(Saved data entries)
━━━━━━━━━━

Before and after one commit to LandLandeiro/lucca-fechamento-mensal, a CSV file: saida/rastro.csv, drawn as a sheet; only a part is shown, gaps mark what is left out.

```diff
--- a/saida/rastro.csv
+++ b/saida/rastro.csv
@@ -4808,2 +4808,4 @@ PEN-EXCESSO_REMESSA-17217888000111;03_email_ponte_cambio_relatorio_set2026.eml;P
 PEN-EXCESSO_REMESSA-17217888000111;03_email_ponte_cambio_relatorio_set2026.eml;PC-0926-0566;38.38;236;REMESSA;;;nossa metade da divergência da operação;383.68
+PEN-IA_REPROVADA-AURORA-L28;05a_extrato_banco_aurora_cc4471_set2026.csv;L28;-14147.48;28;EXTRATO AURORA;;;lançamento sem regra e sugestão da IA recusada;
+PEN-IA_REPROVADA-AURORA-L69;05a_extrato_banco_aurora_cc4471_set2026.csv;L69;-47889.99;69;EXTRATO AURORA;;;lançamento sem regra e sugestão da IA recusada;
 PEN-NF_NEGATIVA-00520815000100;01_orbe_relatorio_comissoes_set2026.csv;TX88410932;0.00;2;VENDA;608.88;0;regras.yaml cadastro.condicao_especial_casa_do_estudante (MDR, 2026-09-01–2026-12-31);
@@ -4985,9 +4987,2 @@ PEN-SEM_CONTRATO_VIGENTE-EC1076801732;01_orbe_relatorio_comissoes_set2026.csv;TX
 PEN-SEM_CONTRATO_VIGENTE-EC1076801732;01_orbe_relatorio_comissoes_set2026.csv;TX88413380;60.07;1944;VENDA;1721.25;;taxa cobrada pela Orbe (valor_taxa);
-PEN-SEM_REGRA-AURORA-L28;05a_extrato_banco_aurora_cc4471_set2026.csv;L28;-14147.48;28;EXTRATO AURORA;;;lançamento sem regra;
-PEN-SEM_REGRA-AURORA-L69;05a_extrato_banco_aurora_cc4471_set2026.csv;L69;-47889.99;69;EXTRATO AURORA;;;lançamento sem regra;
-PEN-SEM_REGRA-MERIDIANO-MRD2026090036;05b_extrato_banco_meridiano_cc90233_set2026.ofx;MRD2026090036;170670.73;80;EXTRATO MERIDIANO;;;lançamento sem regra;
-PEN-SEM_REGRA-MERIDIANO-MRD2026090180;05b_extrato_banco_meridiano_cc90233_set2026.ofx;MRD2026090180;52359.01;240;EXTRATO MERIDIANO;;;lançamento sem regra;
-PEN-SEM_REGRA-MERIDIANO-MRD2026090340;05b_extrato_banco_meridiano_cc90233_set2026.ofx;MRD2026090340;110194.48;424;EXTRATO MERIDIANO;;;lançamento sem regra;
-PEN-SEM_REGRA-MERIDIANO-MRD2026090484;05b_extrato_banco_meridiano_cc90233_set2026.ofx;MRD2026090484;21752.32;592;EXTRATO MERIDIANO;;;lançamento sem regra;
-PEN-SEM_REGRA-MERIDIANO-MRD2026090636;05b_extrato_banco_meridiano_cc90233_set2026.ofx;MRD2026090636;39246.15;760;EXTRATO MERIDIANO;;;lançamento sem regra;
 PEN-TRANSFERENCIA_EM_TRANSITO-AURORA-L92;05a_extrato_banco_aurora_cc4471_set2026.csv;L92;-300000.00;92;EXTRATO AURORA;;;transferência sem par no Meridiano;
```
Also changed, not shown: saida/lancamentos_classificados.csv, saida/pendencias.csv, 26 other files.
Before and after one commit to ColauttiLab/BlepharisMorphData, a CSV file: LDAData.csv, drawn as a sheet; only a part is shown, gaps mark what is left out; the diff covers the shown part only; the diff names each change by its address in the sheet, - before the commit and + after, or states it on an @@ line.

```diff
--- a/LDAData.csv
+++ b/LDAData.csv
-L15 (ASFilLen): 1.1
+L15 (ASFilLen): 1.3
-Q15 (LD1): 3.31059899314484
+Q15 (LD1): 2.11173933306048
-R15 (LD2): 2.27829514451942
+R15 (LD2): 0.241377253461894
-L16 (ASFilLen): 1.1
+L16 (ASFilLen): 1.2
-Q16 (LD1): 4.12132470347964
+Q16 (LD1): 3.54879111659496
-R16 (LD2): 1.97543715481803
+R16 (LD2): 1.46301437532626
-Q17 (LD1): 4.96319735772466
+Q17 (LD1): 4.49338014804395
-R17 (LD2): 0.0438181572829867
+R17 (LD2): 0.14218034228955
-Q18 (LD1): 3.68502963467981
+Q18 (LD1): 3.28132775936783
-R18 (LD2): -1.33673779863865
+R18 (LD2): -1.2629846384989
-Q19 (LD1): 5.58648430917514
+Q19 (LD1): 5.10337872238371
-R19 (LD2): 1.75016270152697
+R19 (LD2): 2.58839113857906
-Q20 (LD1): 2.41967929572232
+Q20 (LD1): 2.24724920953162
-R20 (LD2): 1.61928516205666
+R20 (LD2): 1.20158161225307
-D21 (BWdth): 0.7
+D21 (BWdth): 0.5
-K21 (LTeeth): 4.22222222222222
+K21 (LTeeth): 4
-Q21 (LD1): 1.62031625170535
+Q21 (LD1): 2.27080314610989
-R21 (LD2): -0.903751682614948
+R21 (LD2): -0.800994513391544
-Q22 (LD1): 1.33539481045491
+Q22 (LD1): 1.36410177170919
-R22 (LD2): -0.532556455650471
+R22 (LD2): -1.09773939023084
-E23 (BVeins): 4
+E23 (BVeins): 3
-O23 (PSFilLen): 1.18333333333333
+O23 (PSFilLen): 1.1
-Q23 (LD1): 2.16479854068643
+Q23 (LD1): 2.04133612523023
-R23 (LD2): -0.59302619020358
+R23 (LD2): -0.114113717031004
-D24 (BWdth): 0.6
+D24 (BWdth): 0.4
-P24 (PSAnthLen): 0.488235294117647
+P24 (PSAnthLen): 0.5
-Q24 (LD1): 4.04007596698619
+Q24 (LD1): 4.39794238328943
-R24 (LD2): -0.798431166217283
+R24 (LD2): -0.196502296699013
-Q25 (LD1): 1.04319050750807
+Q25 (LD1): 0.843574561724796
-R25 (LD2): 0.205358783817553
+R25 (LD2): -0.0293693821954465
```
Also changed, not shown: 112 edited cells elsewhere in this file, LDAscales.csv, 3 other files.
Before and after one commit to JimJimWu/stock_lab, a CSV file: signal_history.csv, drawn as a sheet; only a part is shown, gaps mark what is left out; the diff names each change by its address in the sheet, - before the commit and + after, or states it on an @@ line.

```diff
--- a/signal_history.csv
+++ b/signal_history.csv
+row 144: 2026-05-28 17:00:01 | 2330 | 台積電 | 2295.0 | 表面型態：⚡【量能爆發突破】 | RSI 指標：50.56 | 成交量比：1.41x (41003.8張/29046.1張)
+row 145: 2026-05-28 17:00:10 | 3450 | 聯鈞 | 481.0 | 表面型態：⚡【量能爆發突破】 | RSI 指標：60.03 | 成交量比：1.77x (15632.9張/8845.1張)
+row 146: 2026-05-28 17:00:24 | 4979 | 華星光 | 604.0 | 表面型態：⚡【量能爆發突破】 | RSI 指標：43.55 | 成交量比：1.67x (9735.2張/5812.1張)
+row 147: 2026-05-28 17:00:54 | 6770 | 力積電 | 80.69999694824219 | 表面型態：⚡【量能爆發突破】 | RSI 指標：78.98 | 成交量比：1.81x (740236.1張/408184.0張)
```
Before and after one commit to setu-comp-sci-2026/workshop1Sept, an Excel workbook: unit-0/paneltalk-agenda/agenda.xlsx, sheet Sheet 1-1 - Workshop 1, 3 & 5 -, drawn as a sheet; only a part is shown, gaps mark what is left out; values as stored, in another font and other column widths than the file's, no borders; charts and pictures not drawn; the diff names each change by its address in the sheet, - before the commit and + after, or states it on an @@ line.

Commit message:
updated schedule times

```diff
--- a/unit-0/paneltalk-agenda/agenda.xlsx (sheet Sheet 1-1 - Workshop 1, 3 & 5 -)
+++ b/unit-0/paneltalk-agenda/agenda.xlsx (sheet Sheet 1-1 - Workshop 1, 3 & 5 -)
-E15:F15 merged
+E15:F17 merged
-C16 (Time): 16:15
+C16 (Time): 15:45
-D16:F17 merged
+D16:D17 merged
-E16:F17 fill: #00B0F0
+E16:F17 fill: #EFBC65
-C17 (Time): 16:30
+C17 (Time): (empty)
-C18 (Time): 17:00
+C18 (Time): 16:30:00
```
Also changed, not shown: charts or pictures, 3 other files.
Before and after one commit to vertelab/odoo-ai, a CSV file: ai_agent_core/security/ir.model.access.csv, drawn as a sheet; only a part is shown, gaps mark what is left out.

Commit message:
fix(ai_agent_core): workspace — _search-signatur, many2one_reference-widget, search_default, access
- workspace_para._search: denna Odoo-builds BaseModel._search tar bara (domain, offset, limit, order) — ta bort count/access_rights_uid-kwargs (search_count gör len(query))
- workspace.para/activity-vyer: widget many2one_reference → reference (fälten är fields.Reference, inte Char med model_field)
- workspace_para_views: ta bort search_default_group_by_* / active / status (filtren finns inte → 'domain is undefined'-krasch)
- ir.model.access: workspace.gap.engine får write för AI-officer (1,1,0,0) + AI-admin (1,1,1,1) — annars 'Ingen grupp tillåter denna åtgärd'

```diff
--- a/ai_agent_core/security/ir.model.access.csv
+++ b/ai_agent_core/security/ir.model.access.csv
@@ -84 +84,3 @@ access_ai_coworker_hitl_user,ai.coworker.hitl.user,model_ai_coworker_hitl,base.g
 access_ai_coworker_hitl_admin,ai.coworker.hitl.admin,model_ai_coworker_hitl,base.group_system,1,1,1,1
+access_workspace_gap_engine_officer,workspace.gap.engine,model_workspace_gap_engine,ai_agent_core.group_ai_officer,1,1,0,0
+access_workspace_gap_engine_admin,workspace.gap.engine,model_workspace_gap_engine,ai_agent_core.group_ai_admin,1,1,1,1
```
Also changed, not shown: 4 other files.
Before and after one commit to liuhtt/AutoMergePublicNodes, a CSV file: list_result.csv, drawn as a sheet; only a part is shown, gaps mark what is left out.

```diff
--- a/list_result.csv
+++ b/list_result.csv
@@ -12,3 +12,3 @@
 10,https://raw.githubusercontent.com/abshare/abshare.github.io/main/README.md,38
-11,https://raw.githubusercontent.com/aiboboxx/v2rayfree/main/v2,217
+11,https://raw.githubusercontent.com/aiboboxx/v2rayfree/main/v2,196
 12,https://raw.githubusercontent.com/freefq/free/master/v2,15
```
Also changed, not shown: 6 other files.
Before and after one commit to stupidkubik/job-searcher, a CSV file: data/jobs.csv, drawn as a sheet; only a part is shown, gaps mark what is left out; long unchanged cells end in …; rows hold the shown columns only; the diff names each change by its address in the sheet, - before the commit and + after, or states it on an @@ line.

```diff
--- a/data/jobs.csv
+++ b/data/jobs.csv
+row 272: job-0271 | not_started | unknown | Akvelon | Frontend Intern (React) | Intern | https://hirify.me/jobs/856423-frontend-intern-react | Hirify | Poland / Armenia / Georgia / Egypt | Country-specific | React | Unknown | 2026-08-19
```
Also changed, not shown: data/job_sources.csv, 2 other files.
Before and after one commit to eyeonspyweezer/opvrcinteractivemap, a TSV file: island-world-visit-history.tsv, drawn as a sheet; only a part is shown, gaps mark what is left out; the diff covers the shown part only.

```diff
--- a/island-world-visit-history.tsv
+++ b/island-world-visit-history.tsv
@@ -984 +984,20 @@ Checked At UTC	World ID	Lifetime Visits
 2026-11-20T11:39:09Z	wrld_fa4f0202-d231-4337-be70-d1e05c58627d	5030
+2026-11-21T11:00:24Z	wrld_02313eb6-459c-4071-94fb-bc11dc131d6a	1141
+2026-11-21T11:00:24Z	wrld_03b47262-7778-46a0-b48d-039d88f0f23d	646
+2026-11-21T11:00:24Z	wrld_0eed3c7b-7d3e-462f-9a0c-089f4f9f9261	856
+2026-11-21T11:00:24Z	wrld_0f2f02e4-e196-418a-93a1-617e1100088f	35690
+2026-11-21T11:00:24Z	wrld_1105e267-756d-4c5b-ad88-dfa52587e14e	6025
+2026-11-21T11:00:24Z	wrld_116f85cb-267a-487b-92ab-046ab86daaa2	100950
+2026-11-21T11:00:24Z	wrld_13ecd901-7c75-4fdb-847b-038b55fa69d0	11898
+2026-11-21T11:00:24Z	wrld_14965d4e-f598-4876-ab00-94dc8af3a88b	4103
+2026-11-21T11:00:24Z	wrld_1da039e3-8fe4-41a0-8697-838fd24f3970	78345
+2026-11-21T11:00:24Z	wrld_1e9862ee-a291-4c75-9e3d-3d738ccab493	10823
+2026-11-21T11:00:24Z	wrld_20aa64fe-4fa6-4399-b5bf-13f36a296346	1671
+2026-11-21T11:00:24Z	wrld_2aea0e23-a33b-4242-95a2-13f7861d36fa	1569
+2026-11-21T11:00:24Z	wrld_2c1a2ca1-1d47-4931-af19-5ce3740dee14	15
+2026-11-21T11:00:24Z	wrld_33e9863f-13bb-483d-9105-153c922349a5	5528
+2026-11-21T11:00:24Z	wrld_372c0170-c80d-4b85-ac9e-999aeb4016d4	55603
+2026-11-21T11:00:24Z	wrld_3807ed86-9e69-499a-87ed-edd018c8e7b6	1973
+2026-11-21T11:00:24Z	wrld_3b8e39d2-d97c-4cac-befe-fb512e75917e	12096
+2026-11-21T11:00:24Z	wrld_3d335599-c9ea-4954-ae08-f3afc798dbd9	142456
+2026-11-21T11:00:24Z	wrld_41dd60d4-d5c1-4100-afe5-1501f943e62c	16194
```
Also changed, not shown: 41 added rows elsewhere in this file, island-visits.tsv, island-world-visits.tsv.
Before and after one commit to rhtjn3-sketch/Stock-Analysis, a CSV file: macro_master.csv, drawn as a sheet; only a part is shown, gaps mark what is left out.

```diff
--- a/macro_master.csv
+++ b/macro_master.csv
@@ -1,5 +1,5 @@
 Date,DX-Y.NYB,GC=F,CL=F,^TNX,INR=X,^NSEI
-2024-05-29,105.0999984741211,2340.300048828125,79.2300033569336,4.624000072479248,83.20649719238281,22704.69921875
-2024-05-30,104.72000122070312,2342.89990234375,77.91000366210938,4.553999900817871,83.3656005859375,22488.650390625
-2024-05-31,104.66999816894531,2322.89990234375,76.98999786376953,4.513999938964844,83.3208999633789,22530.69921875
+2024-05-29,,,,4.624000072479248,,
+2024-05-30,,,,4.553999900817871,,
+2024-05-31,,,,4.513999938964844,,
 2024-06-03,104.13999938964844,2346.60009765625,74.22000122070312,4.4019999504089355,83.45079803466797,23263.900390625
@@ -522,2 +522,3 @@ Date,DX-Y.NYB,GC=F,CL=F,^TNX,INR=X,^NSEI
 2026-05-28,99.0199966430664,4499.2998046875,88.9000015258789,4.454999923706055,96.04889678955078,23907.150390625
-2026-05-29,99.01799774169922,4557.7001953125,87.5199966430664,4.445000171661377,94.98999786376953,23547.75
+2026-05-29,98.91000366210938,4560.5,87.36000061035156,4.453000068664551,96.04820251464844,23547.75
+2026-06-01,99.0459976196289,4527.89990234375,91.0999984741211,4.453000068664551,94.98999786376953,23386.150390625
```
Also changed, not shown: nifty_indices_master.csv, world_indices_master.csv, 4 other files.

━━━━━━━━━━

◆ Work instructions:
Within the records, count the lines that include the word "security". Answer with the number only.

◆ Written answer:
3